+++ Records to use

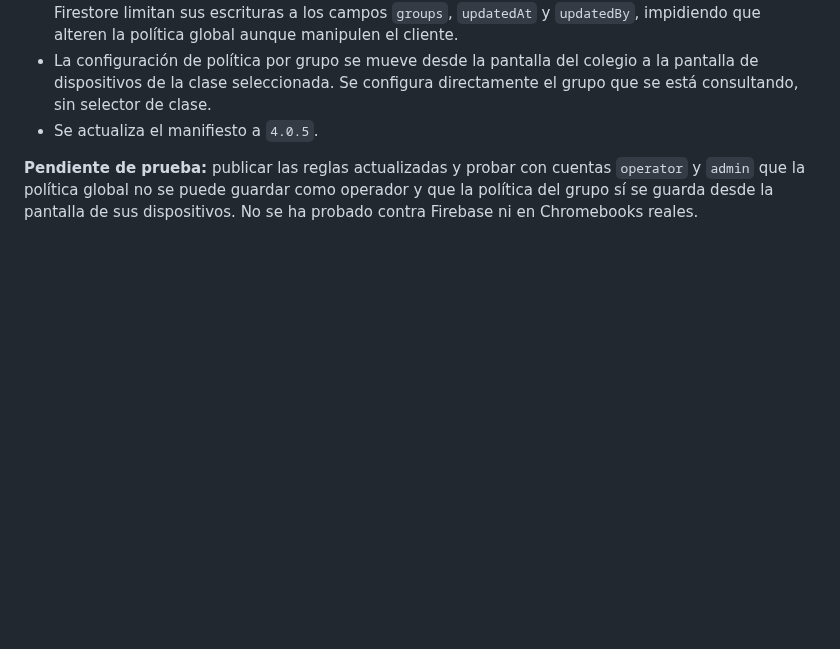
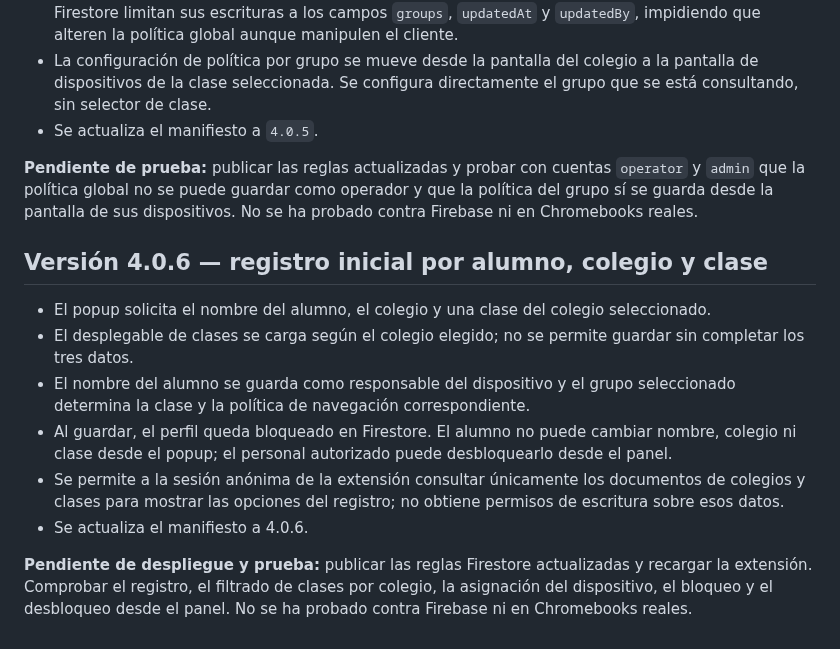
Before and after one commit to warrior966/Extension-2, a Markdown page: versión.md, the part around the change. Drawn GitHub-style; blank space fills up the shorter version.

Commit message:
Documentar versión 4.0.6

```diff
--- a/versión.md
+++ b/versión.md
@@ -384,3 +384,15 @@ El manifiesto de Chrome se actualiza a **3.0.0**.
 - Se actualiza el manifiesto a `4.0.5`.
 
 **Pendiente de prueba:** publicar las reglas actualizadas y probar con cuentas `operator` y `admin` que la política global no se puede guardar como operador y que la política del grupo sí se guarda desde la pantalla de sus dispositivos. No se ha probado contra Firebase ni en Chromebooks reales.
+
+
+## Versión 4.0.6 — registro inicial por alumno, colegio y clase
+
+- El popup solicita el nombre del alumno, el colegio y una clase del colegio seleccionado.
+- El desplegable de clases se carga según el colegio elegido; no se permite guardar sin completar los tres datos.
+- El nombre del alumno se guarda como responsable del dispositivo y el grupo seleccionado determina la clase y la política de navegación correspondiente.
+- Al guardar, el perfil queda bloqueado en Firestore. El alumno no puede cambiar nombre, colegio ni clase desde el popup; el personal autorizado puede desbloquearlo desde el panel.
+- Se permite a la sesión anónima de la extensión consultar únicamente los documentos de colegios y clases para mostrar las opciones del registro; no obtiene permisos de escritura sobre esos datos.
+- Se actualiza el manifiesto a 4.0.6.
+
+**Pendiente de despliegue y prueba:** publicar las reglas Firestore actualizadas y recargar la extensión. Comprobar el registro, el filtrado de clases por colegio, la asignación del dispositivo, el bloqueo y el desbloqueo desde el panel. No se ha probado contra Firebase ni en Chromebooks reales.
```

++++++

• _What is expected_: Print each record exactly as it stands, omitting the pictures.

• _Expected answer_:
Before and after one commit to warrior966/Extension-2, a Markdown page: versión.md, the part around the change. Drawn GitHub-style; blank space fills up the shorter version.

Commit message:
Documentar versión 4.0.6

```diff
--- a/versión.md
+++ b/versión.md
@@ -384,3 +384,15 @@ El manifiesto de Chrome se actualiza a **3.0.0**.
 - Se actualiza el manifiesto a `4.0.5`.
 
 **Pendiente de prueba:** publicar las reglas actualizadas y probar con cuentas `operator` y `admin` que la política global no se puede guardar como operador y que la política del grupo sí se guarda desde la pantalla de sus dispositivos. No se ha probado contra Firebase ni en Chromebooks reales.
+
+
+## Versión 4.0.6 — registro inicial por alumno, colegio y clase
+
+- El popup solicita el nombre del alumno, el colegio y una clase del colegio seleccionado.
+- El desplegable de clases se carga según el colegio elegido; no se permite guardar sin completar los tres datos.
+- El nombre del alumno se guarda como responsable del dispositivo y el grupo seleccionado determina la clase y la política de navegación correspondiente.
+- Al guardar, el perfil queda bloqueado en Firestore. El alumno no puede cambiar nombre, colegio ni clase desde el popup; el personal autorizado puede desbloquearlo desde el panel.
+- Se permite a la sesión anónima de la extensión consultar únicamente los documentos de colegios y clases para mostrar las opciones del registro; no obtiene permisos de escritura sobre esos datos.
+- Se actualiza el manifiesto a 4.0.6.
+
+**Pendiente de despliegue y prueba:** publicar las reglas Firestore actualizadas y recargar la extensión. Comprobar el registro, el filtrado de clases por colegio, la asignación del dispositivo, el bloqueo y el desbloqueo desde el panel. No se ha probado contra Firebase ni en Chromebooks reales.
```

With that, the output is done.